### EXCERPTED RECORDS
● ● ● ● ●

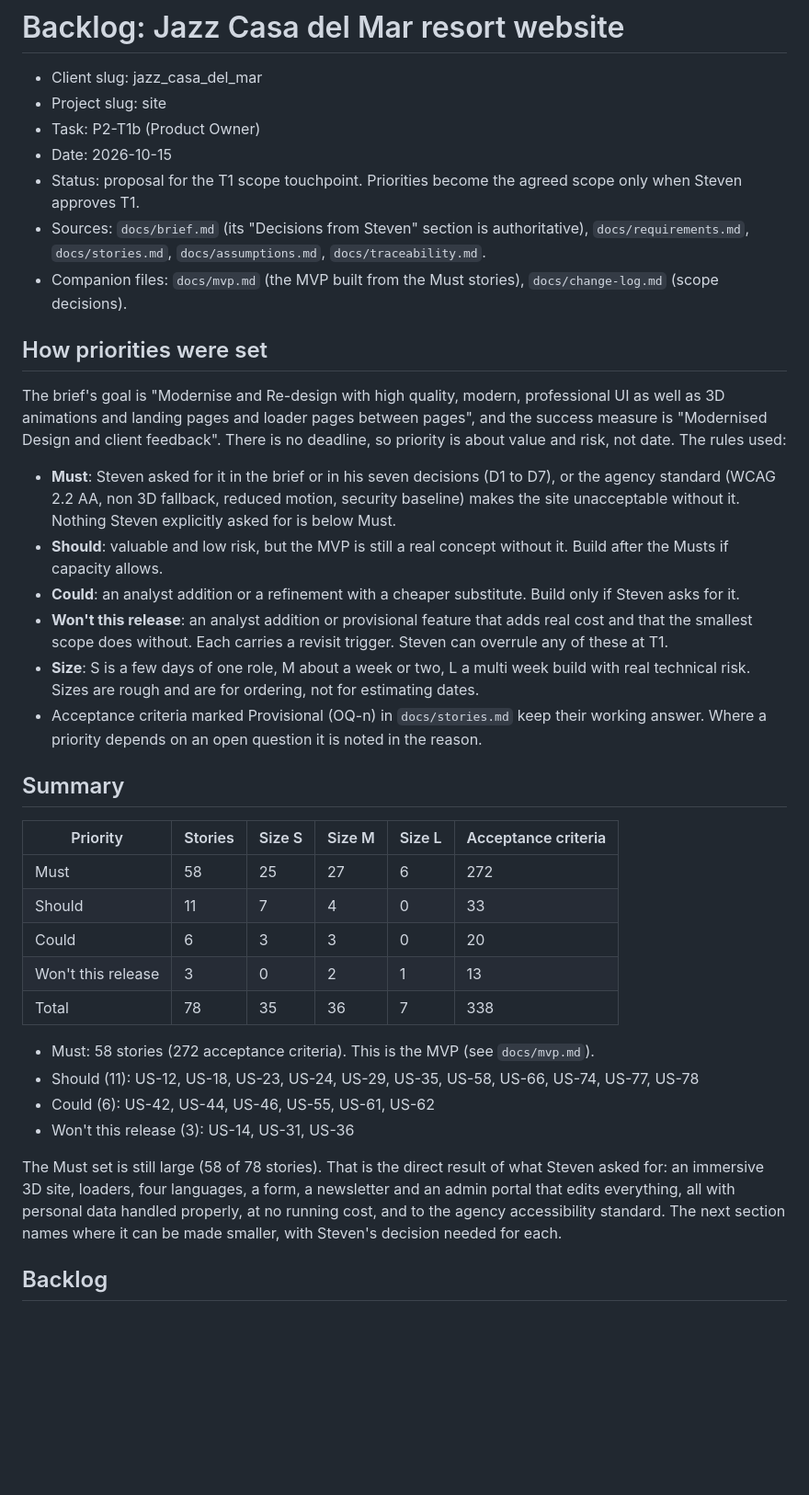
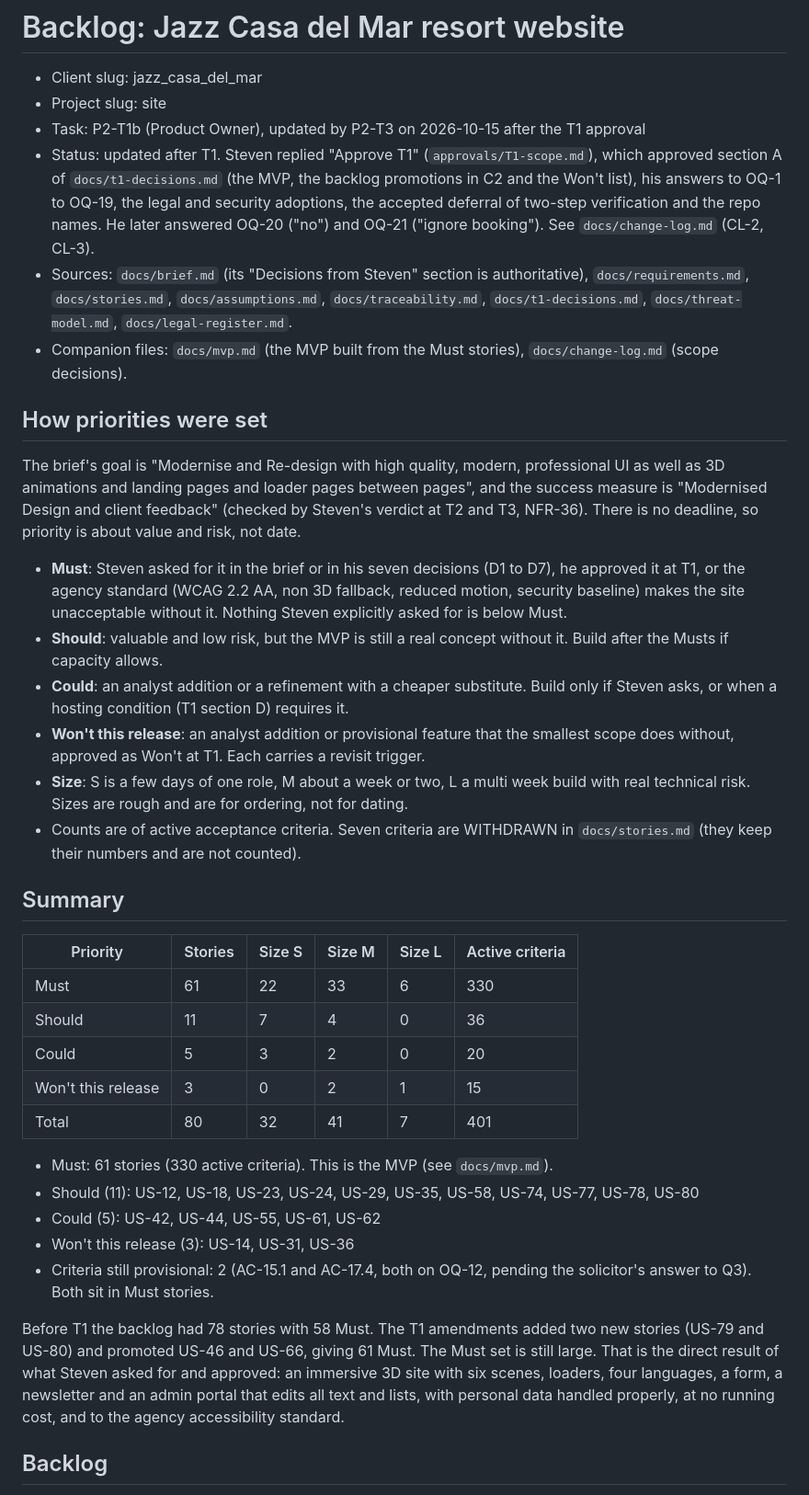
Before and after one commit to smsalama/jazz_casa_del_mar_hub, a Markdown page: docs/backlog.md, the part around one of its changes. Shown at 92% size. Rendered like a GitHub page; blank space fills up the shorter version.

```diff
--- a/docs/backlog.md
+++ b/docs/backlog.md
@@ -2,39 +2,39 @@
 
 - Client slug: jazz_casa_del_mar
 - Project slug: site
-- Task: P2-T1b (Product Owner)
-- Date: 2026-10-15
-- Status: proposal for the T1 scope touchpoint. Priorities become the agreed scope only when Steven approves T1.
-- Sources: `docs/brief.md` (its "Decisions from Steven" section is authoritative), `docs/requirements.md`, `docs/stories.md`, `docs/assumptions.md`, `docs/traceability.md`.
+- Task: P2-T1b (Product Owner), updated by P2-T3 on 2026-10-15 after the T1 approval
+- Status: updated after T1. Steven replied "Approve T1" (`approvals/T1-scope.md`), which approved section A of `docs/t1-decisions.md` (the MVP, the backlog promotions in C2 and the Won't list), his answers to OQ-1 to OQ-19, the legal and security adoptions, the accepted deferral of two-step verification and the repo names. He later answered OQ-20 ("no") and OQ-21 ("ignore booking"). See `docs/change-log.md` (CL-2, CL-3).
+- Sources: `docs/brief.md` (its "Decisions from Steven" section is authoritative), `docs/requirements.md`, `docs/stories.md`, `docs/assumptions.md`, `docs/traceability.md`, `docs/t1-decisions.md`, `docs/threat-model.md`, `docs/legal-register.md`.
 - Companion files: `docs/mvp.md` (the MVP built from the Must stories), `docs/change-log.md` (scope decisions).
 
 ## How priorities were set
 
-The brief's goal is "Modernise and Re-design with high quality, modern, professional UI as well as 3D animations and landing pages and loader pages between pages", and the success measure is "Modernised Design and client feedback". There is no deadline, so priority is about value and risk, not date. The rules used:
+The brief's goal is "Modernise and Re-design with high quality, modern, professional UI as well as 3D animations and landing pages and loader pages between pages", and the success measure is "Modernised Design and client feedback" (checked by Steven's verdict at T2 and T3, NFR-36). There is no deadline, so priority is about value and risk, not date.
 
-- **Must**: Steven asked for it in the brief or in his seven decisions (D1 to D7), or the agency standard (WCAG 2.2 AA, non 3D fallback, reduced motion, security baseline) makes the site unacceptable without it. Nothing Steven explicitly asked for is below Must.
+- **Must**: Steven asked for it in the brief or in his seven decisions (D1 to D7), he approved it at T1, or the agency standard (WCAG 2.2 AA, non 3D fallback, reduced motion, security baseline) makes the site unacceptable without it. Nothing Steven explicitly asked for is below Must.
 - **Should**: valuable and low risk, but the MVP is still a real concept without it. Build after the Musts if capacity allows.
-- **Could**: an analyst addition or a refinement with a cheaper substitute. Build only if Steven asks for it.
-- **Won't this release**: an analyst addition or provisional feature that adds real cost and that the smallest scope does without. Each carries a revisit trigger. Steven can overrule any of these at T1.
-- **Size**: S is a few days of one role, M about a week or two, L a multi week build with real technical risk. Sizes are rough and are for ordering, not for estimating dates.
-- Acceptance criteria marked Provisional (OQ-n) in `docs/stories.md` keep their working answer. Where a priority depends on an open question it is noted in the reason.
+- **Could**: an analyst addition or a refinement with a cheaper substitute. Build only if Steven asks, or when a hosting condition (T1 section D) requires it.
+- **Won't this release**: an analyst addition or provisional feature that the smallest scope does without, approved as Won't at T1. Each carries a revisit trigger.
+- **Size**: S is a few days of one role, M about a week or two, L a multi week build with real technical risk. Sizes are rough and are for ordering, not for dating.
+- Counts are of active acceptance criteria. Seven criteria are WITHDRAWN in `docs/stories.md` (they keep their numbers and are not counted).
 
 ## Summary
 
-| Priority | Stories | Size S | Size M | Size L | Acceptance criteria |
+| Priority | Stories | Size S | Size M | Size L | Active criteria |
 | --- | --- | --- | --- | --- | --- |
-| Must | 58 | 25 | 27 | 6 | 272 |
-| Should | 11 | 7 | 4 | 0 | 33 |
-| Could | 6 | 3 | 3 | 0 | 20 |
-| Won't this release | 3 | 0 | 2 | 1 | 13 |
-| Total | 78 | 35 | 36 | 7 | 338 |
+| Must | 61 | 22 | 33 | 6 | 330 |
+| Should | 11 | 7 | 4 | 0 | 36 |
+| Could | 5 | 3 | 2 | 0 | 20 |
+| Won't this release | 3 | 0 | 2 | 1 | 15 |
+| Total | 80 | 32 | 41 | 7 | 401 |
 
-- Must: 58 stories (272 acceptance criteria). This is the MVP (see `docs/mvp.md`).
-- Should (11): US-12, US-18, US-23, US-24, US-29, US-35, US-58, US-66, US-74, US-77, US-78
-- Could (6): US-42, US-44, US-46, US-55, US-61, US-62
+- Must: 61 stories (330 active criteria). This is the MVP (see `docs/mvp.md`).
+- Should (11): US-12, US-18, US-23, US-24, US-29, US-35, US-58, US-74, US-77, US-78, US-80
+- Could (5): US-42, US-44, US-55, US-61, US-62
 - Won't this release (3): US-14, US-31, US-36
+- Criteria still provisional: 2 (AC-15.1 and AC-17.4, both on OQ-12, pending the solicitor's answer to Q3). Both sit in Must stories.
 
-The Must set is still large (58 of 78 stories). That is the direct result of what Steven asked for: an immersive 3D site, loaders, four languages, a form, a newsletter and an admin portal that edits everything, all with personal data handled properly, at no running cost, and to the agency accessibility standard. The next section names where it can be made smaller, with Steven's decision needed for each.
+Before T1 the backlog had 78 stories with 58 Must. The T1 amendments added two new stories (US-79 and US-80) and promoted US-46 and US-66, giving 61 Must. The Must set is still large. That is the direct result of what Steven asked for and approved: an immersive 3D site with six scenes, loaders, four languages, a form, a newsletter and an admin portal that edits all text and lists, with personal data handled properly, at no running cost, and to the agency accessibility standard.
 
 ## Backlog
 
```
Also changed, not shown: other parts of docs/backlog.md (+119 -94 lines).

● ● ● ● ●

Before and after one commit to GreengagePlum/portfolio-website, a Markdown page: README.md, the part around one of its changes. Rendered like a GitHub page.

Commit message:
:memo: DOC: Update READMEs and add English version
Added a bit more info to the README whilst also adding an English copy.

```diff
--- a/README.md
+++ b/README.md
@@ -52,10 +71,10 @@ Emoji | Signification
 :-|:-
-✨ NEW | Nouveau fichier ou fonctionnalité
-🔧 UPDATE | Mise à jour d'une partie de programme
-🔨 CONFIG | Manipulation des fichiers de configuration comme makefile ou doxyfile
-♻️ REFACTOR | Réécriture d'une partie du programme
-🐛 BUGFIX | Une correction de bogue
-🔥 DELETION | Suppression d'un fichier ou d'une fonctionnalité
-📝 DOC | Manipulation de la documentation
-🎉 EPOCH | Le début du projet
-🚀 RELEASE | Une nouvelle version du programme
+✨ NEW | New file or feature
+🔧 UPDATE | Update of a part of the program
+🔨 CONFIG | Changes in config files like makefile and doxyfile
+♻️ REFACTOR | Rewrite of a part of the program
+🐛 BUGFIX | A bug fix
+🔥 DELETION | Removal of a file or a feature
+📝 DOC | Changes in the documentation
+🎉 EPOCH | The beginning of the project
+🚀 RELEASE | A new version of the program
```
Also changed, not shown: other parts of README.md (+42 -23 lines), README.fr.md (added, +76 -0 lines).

● ● ● ● ●

### INSTRUCTIONS FOR THE TASK
For the records above, state the number of lines holding the string "docs", without further comment.

### SOLVED PROBLEM
12